Exercise prompt: Go line by line through the data and copy those with the word "closed".

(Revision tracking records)
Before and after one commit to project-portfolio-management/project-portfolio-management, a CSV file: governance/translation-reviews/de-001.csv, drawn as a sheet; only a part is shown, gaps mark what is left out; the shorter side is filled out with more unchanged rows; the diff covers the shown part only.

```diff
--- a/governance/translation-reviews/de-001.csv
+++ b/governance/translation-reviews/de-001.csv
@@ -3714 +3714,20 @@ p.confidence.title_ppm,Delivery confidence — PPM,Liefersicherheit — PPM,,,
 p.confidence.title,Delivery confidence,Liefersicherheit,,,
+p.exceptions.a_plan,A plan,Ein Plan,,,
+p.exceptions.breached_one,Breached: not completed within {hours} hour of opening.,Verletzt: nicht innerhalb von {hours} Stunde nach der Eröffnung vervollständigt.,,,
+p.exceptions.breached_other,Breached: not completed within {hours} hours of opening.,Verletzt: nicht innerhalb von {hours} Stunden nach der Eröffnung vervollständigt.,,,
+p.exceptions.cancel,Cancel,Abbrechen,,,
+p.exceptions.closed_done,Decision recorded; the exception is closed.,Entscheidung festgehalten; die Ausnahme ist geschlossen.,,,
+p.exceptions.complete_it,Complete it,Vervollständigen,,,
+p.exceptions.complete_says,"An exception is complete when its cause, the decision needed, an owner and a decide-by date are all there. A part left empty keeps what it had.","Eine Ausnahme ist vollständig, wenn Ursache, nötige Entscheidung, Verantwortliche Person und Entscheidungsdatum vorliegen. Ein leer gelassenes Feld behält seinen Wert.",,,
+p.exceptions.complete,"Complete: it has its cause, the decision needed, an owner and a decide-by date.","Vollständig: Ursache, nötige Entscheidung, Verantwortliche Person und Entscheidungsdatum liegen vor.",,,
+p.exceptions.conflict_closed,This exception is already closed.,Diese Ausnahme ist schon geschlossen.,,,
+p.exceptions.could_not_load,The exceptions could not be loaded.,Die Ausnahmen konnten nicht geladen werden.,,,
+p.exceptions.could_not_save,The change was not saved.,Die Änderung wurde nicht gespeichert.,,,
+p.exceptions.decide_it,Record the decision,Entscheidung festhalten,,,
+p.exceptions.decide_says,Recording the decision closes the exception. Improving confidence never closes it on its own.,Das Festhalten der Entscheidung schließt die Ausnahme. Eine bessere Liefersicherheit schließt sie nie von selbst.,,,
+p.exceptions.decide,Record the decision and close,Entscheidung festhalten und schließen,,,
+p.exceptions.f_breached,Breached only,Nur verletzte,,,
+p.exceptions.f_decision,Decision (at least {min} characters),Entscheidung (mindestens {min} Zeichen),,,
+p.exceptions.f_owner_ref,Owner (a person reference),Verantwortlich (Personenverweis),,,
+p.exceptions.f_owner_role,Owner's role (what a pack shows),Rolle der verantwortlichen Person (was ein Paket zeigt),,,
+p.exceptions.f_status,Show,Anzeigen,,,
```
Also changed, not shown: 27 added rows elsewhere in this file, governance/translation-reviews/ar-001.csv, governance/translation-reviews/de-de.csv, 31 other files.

* * *

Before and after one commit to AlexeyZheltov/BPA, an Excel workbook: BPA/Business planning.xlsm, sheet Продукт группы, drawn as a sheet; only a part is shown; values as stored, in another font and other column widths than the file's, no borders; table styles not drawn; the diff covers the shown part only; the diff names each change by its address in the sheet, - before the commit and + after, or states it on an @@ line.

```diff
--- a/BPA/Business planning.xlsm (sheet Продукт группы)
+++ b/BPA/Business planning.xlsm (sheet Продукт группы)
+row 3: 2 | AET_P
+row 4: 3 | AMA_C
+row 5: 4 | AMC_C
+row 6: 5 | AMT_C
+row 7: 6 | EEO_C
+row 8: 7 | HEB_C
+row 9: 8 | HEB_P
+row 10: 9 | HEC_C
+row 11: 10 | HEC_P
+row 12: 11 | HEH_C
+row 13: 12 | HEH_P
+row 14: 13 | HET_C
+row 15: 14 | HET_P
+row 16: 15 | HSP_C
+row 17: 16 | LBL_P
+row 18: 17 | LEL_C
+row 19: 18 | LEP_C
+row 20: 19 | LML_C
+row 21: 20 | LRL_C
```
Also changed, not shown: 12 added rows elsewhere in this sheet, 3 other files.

Answer to the exercise:
+p.exceptions.closed_done,Decision recorded; the exception is closed.,Entscheidung festgehalten; die Ausnahme ist geschlossen.,,,
+p.exceptions.conflict_closed,This exception is already closed.,Diese Ausnahme ist schon geschlossen.,,,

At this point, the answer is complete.